In the second part, the nanomechanical properties of rSfp1 Beta C-term and rSfp1 Delta, and a mix of the two recombinant proteins, were characterized by Atomic Force Microscopy with an emphasis on functional characteristics such as adhesive properties, deformation and modulus of rigidity. The Peak Force Quantitative Nanomechanical Mapping (PF-QNM) mode was used to characterize the microstructure and nanomechanical properties of thin protein layers both in dry and wet (artificial seawater or Tris buffer supplemented with NaCl or CaCl2) conditions. In dry conditions, rSfp1 Beta C-term and the mix of rSfp1 Beta C-term and rSfp1 Delta coatings presented higher adhesion values than rSfp1 Delta alone and Bovine serum albumin, used as negative control. In artificial seawater, rSfp1 Beta C-term and rSfp1 Delta showed higher adhesion values than BSA and the mix of both proteins. Finally, viscoelastic properties (E’, E’’ and tan δ) of the protein layers were analysed at the nanoscale by a new technique named nano Dynamic Mechanical Analysis (nDMA). The results showed that all the coatings formed visco-elastic materials.

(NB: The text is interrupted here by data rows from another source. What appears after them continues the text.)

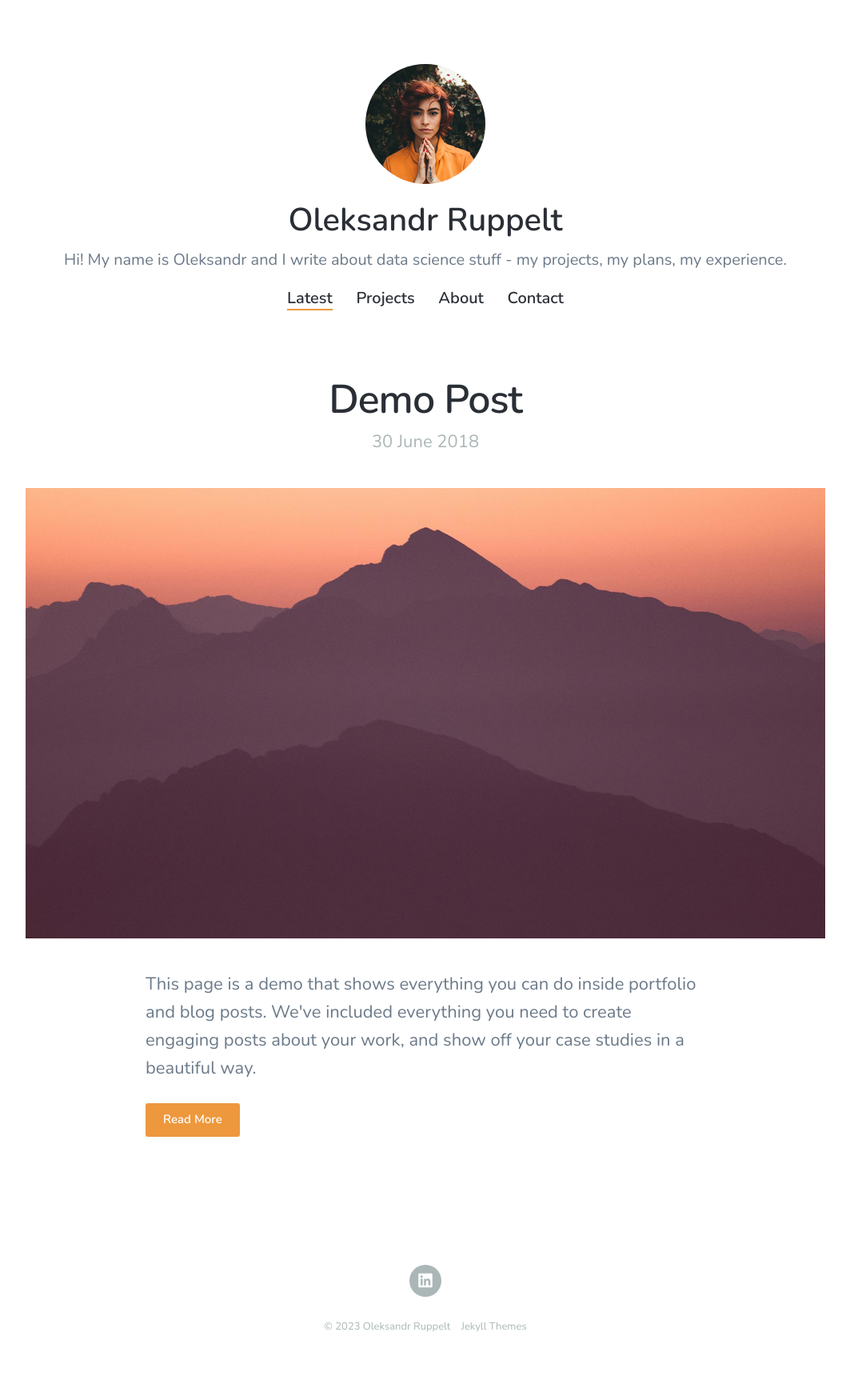
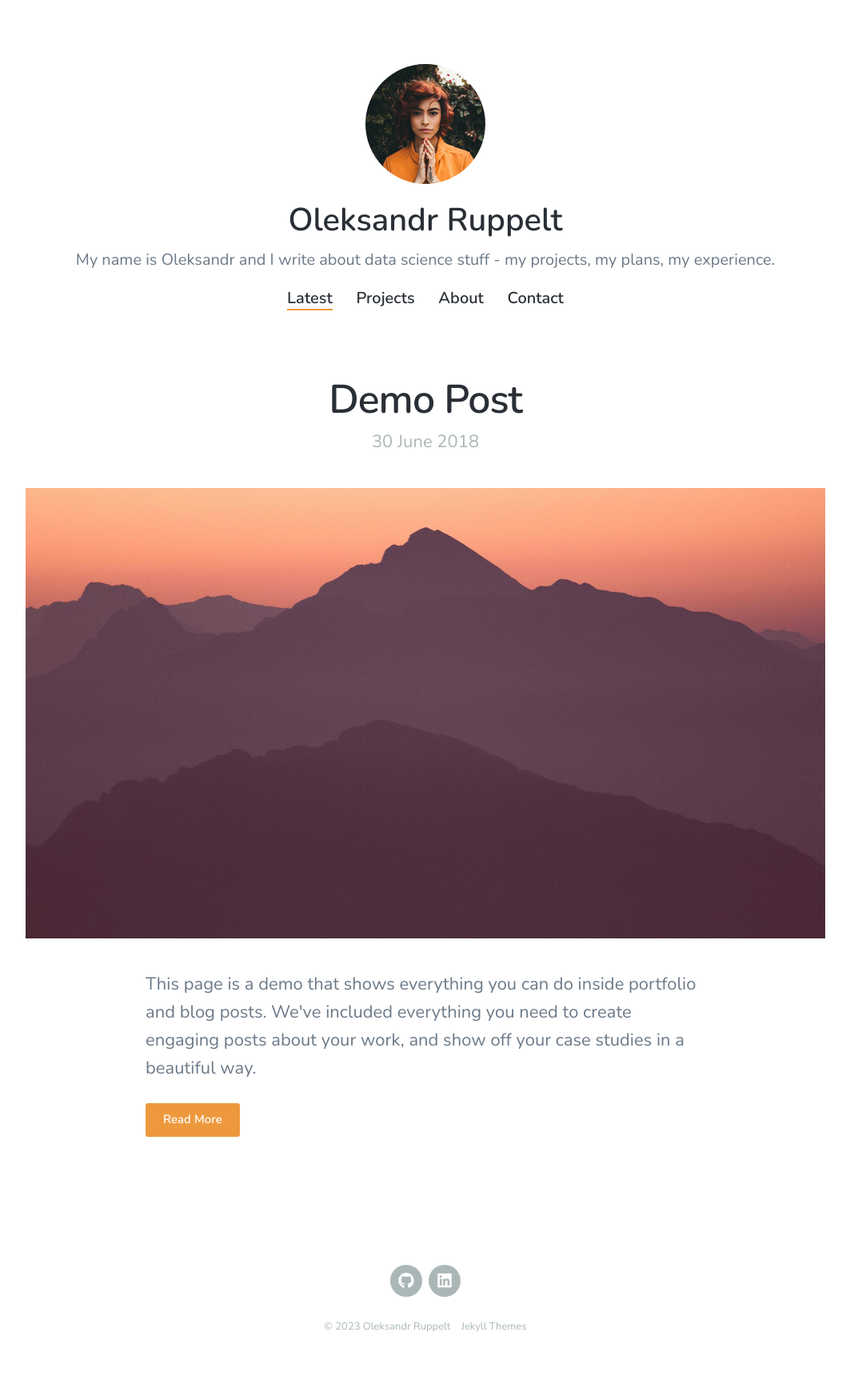
Before and after one commit to Blindshooter/Blindshooter.github.io, a Jekyll site: the page built from index.html, in a window 1280 px wide. Shown: the whole page at 80% size, without its empty margins (108-1171 px from the left). Built offline with Jekyll 4.4.1, drawn with Linux system fonts in a browser that asks for light colours; nearby versions of some CDN libraries; the list of posts is cut into pages by our own code.

Commit message:
add info

```diff
--- a/_data/settings.yml
+++ b/_data/settings.yml
@@ -1,6 +1,6 @@
 basic_settings:
   site_title: Oleksandr Ruppelt
-  site_tagline: Hi! My name is Oleksandr and I write about data science stuff - my projects, my plans, my experience.
+  site_tagline: My name is Oleksandr and I write about data science stuff - my projects, my plans, my experience.
   favicon_image: /images/favicon.png
 
 header_settings:
@@ -46,7 +46,7 @@ social_settings:
   dribbble_url: ''
   behance_url: ''
   deviantart_url: ''
-  github_url: ''
+  github_url: 'https://github.com/Blindshooter/'
   reddit_url: ''
   flickr_url: ''
   etsy_url: ''
```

Finally, in the third part, the adsorption of rSfp1 Beta C-term and rSfp1 Delta was quantified and the parts of the proteins responsible for the adsorption ability were investigated. Based on the previous results, two conditions were selected to perform Surface Plasmon resonance experiments, in which the recombinant proteins form homogeneous coatings: 25 mM Tris buffer supplemented with 450 mM NaCl for rSfp1 Beta C-term, and 25 mM tris buffer supplemented with 150 mM Cacl2 for Sfp1 Delta. Five types of self-assembled monolayers (SAMs) were chemically tested: hydrophobic, hydrophilic, positive, negative and a protein-resistant poly(ethylene glycol) surface. rSfp1 Beta C-term exhibited significantly higher adsorption compared to fibrinogen (positive control) and BSA (negative control) on all SAM’s. rSfp1 Delta adsorbed significantly more on hydrophilic, negative and protein-resistant surfaces than both controls. Truncated recombinant rSfp1 Beta C-term proteins were produced in order to better characterize the adsorption behavior of this protein. The analysis of adsorption capacities on glass of these new recombinant proteins showed that two mechanisms are involved in rSfp1 Beta C-term adsorption: (1) one mediated by the EGF-like domain in presence of Ca2+, and (2) one mediated by the sequence of Sfp1 Beta with no homology with known functional domain in databases, in presence of Na+.
La défense publique de la thèse de Madame Mathilde Lefevre aura lieu le 20 avril 2021 à 16h par vidéo-conférence, le lien actif sera publié la veille sur ce site.